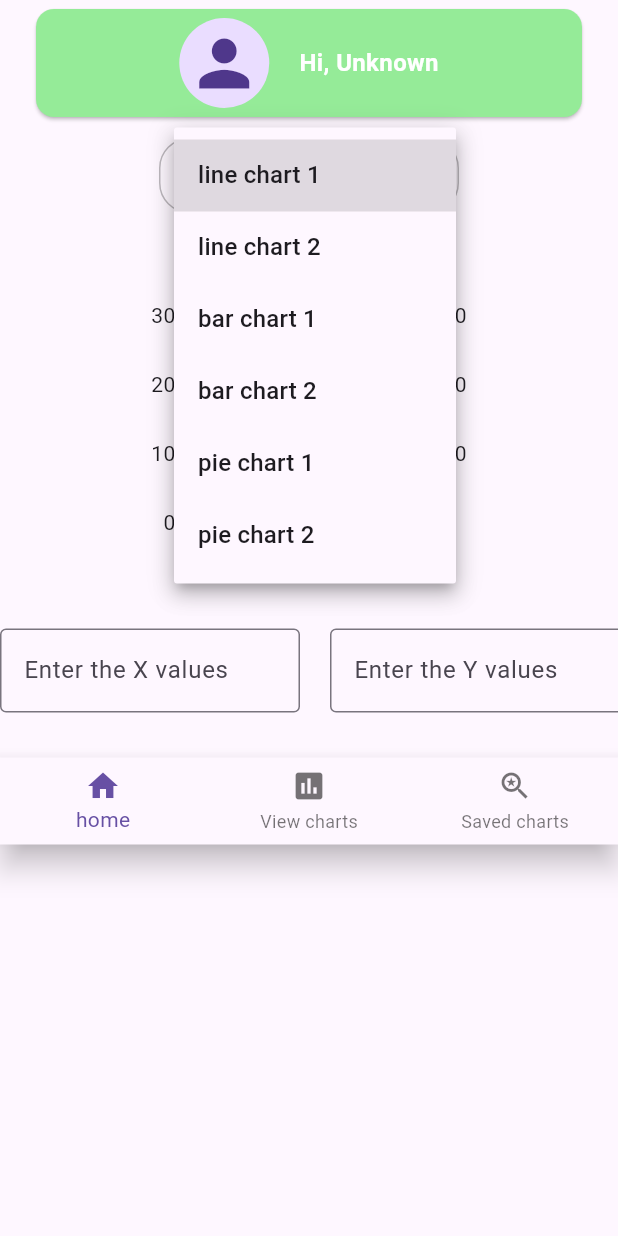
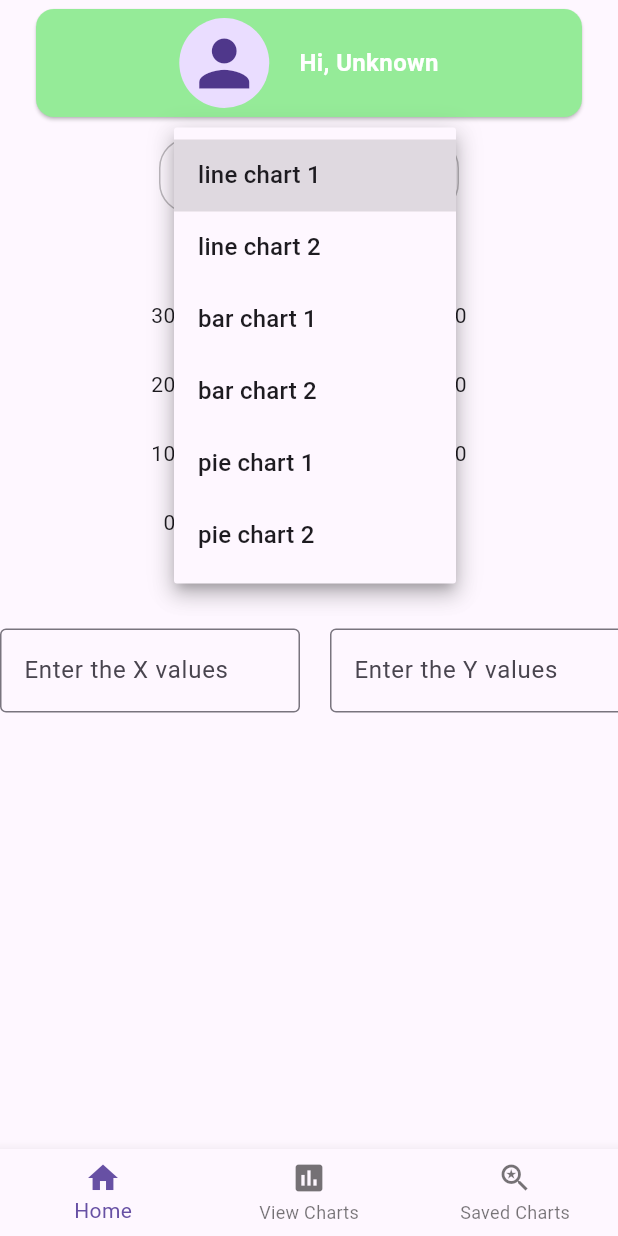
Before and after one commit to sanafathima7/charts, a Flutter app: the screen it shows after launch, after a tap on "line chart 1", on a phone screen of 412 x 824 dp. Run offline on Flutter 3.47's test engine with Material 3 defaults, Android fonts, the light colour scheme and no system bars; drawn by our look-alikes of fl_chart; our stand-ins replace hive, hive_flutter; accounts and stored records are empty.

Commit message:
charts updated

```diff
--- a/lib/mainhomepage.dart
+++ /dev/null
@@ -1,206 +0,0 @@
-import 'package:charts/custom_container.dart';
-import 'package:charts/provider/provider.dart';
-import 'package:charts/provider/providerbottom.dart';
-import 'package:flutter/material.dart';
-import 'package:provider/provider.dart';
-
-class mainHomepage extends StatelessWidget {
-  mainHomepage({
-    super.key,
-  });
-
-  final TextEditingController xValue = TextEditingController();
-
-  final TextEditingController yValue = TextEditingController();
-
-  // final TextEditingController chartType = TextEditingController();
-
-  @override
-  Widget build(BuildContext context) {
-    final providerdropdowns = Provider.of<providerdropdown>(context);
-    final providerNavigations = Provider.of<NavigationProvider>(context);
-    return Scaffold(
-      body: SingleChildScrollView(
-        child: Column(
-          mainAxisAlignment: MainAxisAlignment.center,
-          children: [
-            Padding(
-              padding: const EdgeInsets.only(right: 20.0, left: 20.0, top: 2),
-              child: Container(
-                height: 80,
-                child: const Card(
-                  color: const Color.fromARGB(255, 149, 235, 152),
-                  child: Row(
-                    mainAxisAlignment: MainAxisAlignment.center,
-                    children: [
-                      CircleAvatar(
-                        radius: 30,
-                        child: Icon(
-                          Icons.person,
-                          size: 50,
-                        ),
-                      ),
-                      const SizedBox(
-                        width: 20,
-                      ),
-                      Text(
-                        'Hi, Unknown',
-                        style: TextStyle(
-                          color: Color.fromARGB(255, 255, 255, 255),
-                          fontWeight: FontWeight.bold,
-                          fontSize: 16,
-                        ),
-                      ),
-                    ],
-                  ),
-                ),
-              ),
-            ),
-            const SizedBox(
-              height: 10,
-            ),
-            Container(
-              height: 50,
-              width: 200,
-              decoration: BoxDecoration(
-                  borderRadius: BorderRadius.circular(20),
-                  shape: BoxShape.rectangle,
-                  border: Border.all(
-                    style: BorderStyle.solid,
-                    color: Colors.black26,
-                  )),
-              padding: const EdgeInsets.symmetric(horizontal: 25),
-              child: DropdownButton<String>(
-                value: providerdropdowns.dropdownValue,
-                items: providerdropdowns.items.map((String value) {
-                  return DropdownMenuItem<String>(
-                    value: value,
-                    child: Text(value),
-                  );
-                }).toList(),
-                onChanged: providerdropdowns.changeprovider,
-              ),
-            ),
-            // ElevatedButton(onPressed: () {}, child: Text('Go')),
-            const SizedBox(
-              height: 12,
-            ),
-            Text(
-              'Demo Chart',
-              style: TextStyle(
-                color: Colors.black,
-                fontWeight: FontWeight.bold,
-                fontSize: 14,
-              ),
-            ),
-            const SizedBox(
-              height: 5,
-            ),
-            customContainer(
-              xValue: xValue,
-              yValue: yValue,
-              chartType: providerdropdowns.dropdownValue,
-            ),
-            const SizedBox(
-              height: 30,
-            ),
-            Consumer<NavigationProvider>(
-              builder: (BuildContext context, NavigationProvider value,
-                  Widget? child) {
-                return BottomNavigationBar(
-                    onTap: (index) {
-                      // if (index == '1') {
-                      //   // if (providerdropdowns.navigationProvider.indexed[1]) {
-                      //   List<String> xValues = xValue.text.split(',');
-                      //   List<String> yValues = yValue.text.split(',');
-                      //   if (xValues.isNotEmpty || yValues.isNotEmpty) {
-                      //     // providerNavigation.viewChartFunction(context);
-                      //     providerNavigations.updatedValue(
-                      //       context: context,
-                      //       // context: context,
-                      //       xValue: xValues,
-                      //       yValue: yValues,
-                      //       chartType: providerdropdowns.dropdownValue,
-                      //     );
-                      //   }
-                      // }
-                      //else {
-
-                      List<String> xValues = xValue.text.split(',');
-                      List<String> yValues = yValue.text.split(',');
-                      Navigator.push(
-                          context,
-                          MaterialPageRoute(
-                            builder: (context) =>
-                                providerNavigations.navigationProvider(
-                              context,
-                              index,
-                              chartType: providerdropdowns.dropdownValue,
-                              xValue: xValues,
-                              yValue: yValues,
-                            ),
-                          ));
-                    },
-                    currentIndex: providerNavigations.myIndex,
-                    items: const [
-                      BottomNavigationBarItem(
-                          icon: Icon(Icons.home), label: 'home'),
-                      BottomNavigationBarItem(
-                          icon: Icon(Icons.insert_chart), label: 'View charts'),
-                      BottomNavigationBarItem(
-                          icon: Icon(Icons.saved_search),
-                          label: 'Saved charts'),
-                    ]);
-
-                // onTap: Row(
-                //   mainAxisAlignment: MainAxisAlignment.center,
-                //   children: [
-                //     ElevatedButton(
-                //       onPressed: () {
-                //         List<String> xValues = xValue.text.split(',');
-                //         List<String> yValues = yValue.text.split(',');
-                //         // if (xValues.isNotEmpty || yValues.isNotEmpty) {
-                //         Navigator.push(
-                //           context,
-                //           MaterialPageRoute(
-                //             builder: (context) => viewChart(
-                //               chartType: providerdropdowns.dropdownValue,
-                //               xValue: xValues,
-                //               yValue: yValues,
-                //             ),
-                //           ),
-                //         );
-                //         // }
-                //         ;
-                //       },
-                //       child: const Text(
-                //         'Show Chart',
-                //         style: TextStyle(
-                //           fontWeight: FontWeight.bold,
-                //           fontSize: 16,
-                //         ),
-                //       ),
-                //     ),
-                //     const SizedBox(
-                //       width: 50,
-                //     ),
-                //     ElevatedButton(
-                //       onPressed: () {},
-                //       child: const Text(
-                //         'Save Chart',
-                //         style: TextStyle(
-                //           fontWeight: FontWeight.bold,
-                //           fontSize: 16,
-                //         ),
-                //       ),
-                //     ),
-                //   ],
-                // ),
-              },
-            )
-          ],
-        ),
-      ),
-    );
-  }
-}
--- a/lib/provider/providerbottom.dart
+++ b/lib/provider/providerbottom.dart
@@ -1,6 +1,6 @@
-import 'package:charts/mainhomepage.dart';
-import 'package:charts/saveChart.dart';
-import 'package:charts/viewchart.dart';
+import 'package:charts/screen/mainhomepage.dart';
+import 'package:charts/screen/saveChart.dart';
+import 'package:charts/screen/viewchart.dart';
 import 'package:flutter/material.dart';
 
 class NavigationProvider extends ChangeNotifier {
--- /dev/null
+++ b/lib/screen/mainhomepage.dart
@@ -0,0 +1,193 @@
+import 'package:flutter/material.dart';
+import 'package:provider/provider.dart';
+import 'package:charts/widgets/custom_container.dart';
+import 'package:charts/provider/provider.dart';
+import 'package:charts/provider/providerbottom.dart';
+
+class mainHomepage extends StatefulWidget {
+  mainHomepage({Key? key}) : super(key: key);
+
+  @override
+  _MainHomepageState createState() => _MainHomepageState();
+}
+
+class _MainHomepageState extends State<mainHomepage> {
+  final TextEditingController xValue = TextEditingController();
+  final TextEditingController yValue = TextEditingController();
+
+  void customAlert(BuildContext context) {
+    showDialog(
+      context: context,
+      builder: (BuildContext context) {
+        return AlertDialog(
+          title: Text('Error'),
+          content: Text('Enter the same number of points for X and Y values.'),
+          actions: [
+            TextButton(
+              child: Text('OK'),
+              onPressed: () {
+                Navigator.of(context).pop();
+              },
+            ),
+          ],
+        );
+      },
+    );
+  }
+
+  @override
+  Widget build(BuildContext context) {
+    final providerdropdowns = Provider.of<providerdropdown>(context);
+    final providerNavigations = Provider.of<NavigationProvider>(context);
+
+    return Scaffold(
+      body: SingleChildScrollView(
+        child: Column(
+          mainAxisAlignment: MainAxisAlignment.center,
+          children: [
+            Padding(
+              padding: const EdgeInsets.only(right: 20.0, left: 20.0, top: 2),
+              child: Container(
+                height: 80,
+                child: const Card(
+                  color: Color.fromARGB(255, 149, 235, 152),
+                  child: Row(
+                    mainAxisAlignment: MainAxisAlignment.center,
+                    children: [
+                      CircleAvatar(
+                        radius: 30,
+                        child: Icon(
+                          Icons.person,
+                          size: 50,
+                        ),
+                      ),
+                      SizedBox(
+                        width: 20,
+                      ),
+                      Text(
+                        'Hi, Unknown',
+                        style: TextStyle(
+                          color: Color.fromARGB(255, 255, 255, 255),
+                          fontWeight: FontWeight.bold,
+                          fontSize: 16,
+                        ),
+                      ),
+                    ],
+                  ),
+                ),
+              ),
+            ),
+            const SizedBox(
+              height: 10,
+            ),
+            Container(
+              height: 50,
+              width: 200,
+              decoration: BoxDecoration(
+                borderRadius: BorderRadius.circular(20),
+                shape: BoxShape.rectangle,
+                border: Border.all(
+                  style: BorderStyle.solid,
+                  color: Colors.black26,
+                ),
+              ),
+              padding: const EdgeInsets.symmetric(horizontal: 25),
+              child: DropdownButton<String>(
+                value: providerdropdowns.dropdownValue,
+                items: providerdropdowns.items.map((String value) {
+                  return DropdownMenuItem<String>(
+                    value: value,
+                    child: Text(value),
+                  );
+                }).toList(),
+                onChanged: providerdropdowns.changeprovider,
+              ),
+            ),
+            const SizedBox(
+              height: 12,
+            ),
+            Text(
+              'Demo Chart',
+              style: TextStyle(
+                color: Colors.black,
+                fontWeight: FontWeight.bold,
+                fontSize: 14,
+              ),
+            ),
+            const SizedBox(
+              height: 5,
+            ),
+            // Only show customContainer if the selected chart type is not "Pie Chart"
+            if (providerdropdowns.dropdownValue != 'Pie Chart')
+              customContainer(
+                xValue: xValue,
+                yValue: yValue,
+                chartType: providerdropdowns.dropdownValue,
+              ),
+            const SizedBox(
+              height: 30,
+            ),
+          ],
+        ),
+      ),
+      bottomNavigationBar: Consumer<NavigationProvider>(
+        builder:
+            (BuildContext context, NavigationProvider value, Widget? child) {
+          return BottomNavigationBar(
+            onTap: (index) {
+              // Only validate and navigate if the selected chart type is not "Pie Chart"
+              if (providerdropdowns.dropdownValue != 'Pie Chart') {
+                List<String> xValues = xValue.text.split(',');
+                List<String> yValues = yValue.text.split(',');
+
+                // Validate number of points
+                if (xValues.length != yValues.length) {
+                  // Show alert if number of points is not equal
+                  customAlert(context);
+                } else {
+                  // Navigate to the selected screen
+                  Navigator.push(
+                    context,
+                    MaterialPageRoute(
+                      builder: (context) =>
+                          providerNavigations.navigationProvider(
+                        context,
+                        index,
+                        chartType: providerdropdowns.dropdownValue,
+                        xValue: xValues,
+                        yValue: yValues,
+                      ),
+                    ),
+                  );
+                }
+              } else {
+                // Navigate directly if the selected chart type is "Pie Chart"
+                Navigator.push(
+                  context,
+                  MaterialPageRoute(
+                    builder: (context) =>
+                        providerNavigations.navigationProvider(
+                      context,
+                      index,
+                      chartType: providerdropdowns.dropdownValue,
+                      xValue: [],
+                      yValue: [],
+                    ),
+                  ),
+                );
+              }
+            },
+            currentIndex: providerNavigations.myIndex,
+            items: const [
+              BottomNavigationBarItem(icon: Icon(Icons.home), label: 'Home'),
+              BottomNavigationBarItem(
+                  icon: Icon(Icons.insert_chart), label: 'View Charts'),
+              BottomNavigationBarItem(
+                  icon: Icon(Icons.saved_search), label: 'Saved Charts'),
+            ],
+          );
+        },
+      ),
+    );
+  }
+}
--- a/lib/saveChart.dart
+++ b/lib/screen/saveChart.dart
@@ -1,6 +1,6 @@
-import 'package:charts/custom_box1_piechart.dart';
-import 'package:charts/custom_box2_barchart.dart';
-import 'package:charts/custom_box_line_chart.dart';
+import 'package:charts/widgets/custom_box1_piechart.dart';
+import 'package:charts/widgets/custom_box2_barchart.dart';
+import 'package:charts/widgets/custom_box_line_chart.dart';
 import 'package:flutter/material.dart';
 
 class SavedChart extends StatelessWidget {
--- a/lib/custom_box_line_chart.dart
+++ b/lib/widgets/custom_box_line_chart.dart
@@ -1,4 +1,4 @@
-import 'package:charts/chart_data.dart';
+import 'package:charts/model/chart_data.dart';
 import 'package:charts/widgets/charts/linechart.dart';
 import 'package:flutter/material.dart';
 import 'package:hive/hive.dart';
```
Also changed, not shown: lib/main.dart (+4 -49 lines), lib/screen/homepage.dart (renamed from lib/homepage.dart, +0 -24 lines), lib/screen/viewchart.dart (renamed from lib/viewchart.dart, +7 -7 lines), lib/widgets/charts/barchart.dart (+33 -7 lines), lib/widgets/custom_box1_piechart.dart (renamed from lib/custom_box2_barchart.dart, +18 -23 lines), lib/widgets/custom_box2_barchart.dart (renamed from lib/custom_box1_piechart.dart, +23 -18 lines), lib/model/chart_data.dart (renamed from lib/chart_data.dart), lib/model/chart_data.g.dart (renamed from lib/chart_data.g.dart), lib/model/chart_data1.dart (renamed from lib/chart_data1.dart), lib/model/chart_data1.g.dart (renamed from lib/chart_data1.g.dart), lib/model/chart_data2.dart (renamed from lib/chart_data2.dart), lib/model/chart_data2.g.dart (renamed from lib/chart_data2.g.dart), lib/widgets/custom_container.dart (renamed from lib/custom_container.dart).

===============

ABOUT THIS TASK →
Check each line above for the string "height" and copy every line that has it.

YOUR RESPONSE →
-                height: 80,
-              height: 10,
-              height: 50,
-              height: 12,
-              height: 5,
-              height: 30,
+                height: 80,
+              height: 10,
+              height: 50,
+              height: 12,
+              height: 5,
+              height: 30,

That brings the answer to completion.